Task description - For the entries below, print exactly the lines between the line holding "background-color: green;" and the line holding "let navList = document.getElementById('nav_list');", inclusive, and nothing else.

Data provided -
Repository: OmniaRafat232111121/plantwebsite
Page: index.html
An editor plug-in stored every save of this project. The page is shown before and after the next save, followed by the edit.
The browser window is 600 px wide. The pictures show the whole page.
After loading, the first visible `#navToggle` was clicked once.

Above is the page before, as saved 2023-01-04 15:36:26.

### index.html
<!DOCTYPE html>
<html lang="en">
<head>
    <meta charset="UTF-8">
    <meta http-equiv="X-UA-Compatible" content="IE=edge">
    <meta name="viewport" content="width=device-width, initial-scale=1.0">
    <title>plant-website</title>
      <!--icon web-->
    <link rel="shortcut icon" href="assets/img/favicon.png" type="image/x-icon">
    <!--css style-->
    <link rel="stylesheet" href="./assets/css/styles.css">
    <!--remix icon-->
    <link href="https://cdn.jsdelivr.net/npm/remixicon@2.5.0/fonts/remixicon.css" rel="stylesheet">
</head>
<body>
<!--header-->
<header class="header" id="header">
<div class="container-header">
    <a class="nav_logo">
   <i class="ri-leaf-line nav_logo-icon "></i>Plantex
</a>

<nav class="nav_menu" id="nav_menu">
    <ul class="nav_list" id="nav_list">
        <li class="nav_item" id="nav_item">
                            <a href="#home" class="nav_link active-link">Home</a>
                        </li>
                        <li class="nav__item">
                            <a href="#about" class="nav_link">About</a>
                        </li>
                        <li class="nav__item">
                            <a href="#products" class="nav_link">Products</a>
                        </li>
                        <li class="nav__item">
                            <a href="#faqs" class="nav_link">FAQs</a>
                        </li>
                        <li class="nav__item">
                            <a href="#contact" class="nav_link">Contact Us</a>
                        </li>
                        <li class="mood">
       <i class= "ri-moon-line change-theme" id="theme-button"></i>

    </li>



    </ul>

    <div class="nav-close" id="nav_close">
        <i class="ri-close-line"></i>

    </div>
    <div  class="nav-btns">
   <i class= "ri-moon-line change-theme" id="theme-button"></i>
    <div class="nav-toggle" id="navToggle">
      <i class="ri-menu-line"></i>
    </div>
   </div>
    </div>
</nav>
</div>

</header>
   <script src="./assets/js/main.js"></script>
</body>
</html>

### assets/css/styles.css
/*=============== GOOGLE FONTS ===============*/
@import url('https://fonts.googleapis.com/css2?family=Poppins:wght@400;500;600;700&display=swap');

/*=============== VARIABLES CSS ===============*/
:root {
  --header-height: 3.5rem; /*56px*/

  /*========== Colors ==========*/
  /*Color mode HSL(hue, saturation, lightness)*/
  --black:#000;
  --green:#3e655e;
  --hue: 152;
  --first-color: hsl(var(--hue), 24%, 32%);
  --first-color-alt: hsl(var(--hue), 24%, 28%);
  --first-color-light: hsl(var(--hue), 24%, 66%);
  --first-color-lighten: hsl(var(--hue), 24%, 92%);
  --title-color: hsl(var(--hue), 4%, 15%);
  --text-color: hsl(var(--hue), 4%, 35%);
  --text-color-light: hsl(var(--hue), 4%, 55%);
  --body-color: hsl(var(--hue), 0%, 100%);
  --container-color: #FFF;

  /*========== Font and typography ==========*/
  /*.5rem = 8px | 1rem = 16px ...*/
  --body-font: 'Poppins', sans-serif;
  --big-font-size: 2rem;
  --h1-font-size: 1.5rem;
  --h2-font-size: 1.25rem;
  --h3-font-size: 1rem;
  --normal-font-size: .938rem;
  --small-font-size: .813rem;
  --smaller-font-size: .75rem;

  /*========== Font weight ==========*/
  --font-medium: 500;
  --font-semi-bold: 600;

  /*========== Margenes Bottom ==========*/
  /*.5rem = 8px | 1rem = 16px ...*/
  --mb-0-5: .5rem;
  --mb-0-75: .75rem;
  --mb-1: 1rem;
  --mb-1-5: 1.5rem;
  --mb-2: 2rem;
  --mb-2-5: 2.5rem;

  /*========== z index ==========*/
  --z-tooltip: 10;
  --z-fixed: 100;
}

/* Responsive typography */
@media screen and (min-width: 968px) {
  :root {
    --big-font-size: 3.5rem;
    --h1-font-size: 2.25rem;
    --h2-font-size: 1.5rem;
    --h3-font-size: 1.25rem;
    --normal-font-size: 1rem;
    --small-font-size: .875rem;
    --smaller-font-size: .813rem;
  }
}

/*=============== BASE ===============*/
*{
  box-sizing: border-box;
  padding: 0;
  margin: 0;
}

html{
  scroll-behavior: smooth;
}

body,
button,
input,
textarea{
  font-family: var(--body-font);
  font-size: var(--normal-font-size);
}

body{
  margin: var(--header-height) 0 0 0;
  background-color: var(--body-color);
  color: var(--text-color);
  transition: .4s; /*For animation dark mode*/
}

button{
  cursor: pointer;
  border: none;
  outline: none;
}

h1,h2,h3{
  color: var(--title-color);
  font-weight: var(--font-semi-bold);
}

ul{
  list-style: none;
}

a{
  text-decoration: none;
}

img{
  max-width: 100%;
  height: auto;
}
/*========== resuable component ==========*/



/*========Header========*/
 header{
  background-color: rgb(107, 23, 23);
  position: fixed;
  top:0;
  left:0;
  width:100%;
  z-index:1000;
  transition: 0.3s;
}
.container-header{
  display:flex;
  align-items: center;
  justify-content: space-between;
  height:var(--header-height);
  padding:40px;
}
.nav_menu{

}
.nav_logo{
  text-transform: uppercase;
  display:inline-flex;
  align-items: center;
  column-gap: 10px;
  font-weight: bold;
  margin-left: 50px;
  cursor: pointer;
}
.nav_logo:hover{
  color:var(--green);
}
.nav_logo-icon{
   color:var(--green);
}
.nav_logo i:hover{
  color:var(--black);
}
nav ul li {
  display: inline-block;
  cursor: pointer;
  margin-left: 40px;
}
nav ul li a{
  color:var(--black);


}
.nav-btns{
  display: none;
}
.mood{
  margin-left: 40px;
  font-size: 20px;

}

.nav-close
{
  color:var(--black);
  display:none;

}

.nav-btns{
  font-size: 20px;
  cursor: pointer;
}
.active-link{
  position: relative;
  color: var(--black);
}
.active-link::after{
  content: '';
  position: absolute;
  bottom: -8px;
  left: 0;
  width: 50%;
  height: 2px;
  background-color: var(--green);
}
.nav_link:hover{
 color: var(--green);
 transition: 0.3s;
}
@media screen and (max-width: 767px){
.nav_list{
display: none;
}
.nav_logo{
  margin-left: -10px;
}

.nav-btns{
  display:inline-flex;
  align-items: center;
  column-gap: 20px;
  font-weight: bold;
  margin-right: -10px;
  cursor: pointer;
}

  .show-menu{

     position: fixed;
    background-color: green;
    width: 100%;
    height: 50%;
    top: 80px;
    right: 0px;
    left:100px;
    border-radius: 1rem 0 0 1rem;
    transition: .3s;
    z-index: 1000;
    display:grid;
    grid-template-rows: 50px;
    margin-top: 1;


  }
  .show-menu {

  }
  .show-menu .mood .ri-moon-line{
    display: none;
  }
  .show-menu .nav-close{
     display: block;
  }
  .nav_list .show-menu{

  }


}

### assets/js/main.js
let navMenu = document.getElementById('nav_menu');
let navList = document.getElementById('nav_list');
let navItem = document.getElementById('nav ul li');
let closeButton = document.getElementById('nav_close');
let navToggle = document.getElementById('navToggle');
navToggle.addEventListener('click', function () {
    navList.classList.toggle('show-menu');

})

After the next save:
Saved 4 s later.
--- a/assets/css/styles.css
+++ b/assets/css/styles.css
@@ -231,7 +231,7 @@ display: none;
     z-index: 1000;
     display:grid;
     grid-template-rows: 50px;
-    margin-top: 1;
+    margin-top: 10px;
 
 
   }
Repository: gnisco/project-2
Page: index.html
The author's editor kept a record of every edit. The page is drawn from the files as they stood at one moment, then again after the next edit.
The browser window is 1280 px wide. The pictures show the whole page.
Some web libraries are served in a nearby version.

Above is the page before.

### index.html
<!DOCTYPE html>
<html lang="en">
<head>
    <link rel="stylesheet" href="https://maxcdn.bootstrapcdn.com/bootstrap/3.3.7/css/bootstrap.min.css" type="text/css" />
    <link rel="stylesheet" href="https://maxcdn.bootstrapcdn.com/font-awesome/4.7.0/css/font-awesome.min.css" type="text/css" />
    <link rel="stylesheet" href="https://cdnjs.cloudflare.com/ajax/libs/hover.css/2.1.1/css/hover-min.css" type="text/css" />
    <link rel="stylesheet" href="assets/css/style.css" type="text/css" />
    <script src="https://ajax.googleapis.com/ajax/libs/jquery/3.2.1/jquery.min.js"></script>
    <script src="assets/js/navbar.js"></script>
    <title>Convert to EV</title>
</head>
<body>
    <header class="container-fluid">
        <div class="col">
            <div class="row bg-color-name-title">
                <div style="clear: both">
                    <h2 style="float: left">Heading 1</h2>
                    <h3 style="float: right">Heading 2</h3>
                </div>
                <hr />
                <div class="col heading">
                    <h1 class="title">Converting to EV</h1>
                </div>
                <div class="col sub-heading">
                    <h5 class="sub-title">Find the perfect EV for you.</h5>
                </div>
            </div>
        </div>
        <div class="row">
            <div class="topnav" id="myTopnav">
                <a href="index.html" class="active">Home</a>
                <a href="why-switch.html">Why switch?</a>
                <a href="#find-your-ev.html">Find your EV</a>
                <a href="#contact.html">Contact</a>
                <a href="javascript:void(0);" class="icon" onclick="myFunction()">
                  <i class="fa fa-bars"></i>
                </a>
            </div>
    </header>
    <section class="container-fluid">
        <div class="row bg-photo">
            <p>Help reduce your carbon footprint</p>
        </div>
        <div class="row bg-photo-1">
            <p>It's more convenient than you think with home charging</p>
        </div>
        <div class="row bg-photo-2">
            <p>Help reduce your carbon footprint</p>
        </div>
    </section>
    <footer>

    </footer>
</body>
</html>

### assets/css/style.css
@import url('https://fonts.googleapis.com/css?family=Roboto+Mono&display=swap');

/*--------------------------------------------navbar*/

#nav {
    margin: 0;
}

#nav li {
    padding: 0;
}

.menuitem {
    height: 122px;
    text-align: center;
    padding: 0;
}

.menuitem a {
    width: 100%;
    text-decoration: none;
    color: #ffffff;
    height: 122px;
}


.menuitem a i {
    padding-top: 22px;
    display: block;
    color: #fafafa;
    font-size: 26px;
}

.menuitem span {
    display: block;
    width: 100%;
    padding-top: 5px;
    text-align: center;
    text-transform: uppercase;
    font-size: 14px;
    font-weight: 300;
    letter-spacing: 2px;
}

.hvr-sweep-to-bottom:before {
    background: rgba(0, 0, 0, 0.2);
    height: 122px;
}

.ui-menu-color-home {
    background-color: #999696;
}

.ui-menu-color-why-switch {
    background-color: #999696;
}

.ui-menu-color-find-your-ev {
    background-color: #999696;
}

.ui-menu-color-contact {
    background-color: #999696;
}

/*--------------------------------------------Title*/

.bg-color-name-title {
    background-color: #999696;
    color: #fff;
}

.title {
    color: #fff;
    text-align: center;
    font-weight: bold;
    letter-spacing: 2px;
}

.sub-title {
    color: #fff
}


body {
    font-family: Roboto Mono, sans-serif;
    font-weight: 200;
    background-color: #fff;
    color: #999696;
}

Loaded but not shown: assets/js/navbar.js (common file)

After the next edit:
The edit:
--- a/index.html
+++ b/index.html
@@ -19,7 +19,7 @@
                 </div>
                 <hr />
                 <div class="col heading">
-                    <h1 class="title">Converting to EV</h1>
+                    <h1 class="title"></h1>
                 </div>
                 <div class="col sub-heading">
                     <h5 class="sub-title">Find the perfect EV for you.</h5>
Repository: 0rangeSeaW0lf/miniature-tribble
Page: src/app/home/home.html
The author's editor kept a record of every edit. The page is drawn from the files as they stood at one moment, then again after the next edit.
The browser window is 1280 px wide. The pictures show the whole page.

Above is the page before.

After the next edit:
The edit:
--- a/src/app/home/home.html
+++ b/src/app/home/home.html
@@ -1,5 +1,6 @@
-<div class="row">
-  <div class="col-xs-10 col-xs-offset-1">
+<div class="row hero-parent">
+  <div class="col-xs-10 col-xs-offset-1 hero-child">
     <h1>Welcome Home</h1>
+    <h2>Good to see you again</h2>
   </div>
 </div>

Answer below -
    background-color: green;
    width: 100%;
    height: 50%;
    top: 80px;
    right: 0px;
    left:100px;
    border-radius: 1rem 0 0 1rem;
    transition: .3s;
    z-index: 1000;
    display:grid;
    grid-template-rows: 50px;
    margin-top: 1;


  }
  .show-menu {

  }
  .show-menu .mood .ri-moon-line{
    display: none;
  }
  .show-menu .nav-close{
     display: block;
  }
  .nav_list .show-menu{

  }


}

### assets/js/main.js
let navMenu = document.getElementById('nav_menu');
let navList = document.getElementById('nav_list');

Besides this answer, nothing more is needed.